This book is a great big “Fuck You!” to society and it’s current worship of the outgoing, bubbly, fake, collaborating mindset. But the book isn’t angry; it’s a well-researched argument that delves into the last 100 years of psychological research to back up the arguments.
Susan questions how and why the outgoing gregarious type became the epitome of success in the last few decades. The rise of these values has given way to leaders who may have the loudest voice, but may not have the sharpest mind. The success of a person is defined in how well they can sell themselves and their work. These factors are no longer judged purely on their merit.
The book discusses the difficulties that an introvert faces in study, the workplace and in relationships while giving case-studies and examples throughout. Susan doesn’t recommend that all us introverts curl up in a ball in the dark, she encourages us to push our boundaries; all the while questioning where these boundaries are set.

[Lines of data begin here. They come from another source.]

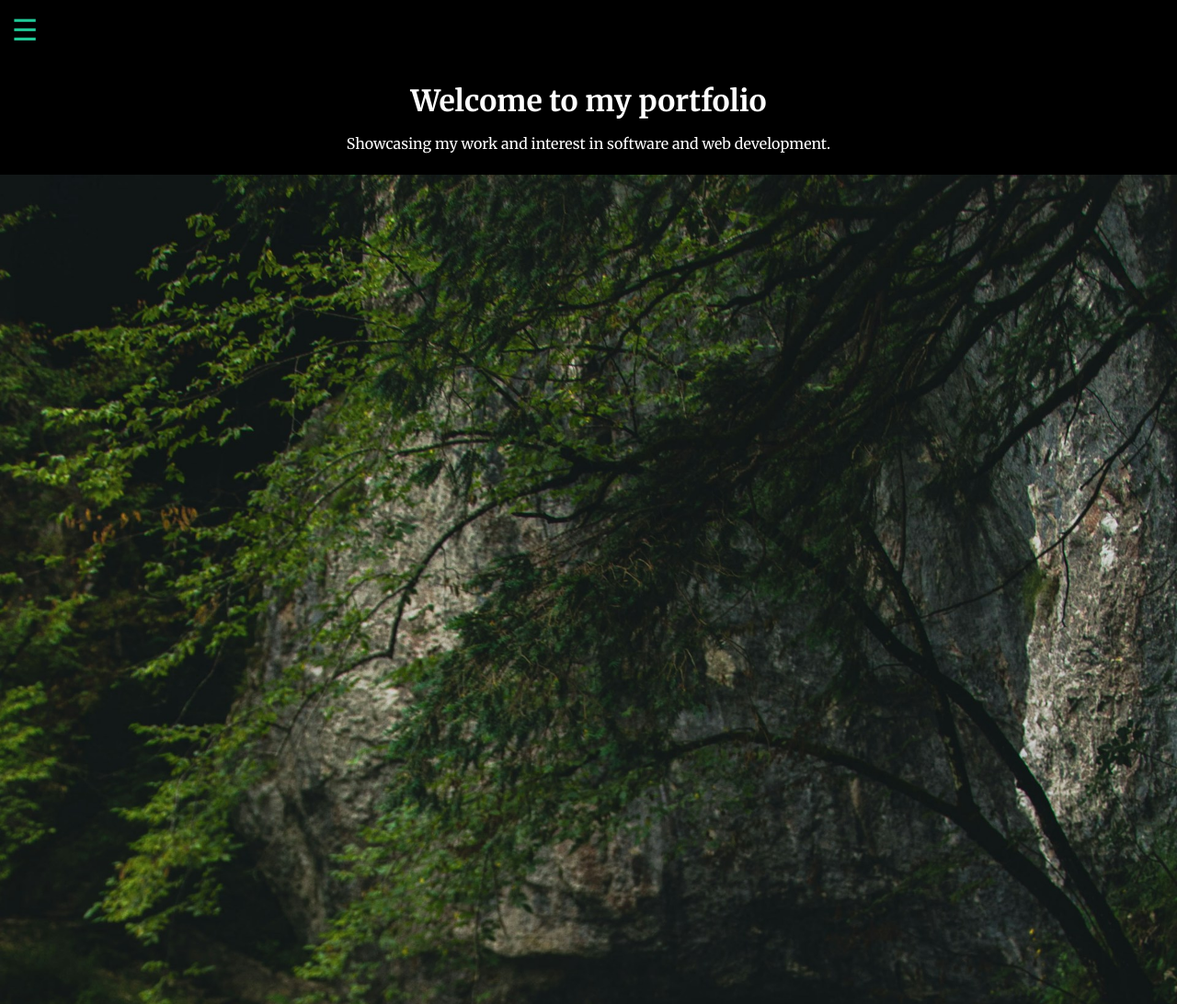
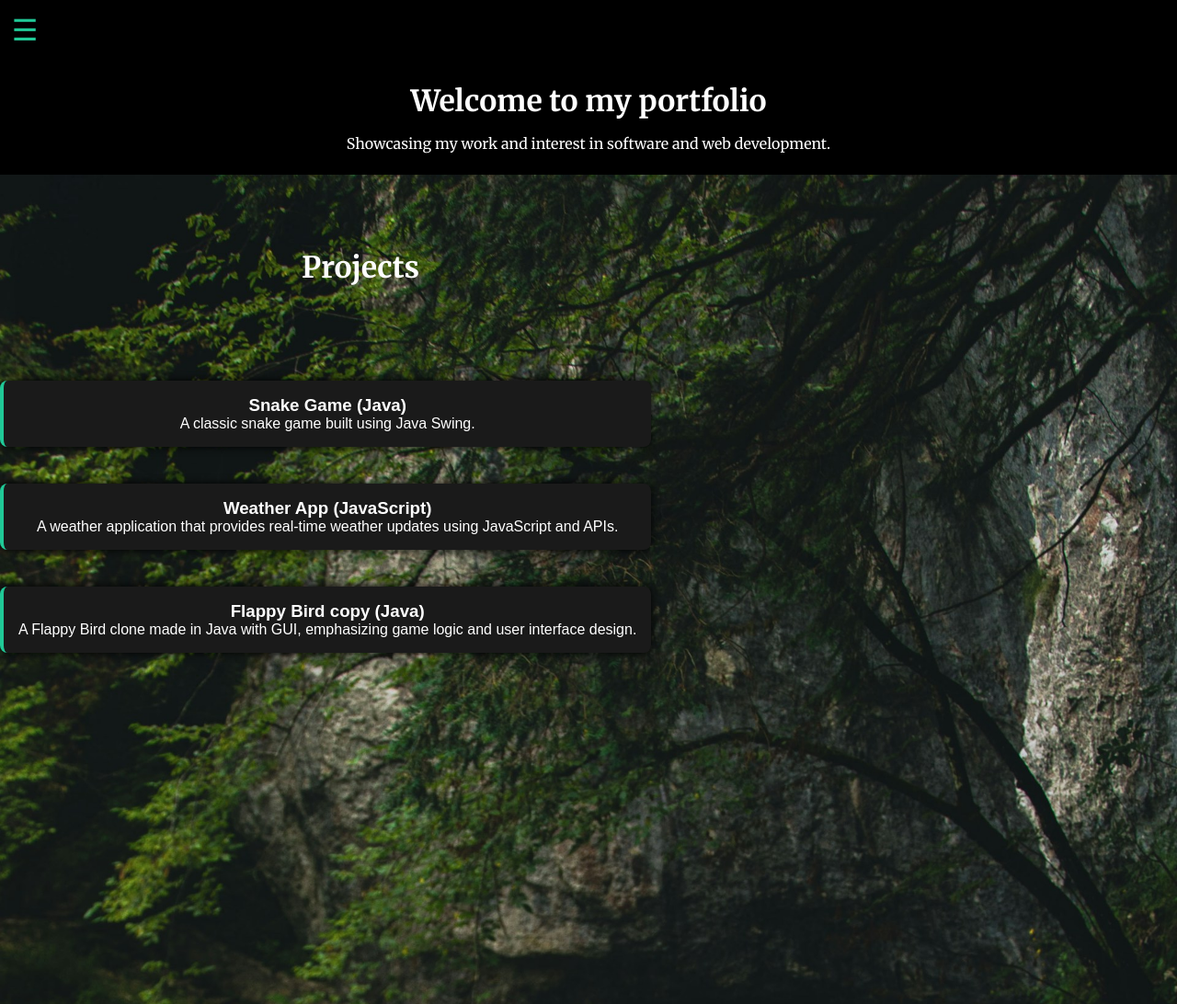
Before and after one commit to Oduran19/My-Portfolio, a plain HTML site: page projects.html in a window 1280 px wide. Shown: the top 1092 px of the page at 92% size. Drawn offline with Linux system fonts and the light colour scheme.

Commit message:
Update Style.css
styled projects page and organized content

```diff
--- a/Style.css
+++ b/Style.css
@@ -91,6 +91,19 @@ header p {
   padding: 1rem;
   border-radius: 10px;
   max-width: 90%;
+  border-left: 4px solid #20C997;
+  box-shadow: #2dbe87 0px 0px 10px;
+}
+
+.hero-project {
+  position: absolute;
+  top: 30%;
+  left: 50%;
+  transform: translate(-50%, -50%);
+  background-color: rgba(0, 0, 0, 0.6);
+  padding: 1rem;
+  border-radius: 10px;
+  max-width: 90%;
 }
 
 .hero-content h2, .hero-content p, .hero-content a{
@@ -98,21 +111,41 @@ header p {
 }
 
 /* Projects Section */
-.project-list {
+.projects-page #projects-hero {
+  position: relative;
+  width: 100%;
+  height: auto;
+}
+
+.projects-page #projects-hero h2 {
+  font-size: 2rem;
+  margin: 1rem 0;
+  padding: 0.5rem;
+  font-family: 'Merriweather', serif;
+  position: absolute;
+  top: 3%;
+  left: 25%;
+}
+
+.projects-page .project-list {
+    position: absolute;
     display: grid;
     grid-template-columns: 1fr;
     gap: 1.5rem;
     margin-top: 1rem;
+    top: 10%;
   }
 
-  .project-card {
+  .projects-page .project-card {
     background-color: #1a1a1a;
     padding: 1rem;
     border-radius: 8px;
     margin-top: 1rem;
     color: #fff;
     border-left: 4px solid #20C997;
+    box-shadow: #000000 0px 0px 10px;
   }
+
   /* Footer */
   footer {
     background-color: #000000;
```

This book was affirming and even though I am proud of my personality, it gave me more confidence in who I am and that my behaviours are normal and should not be viewed negatively.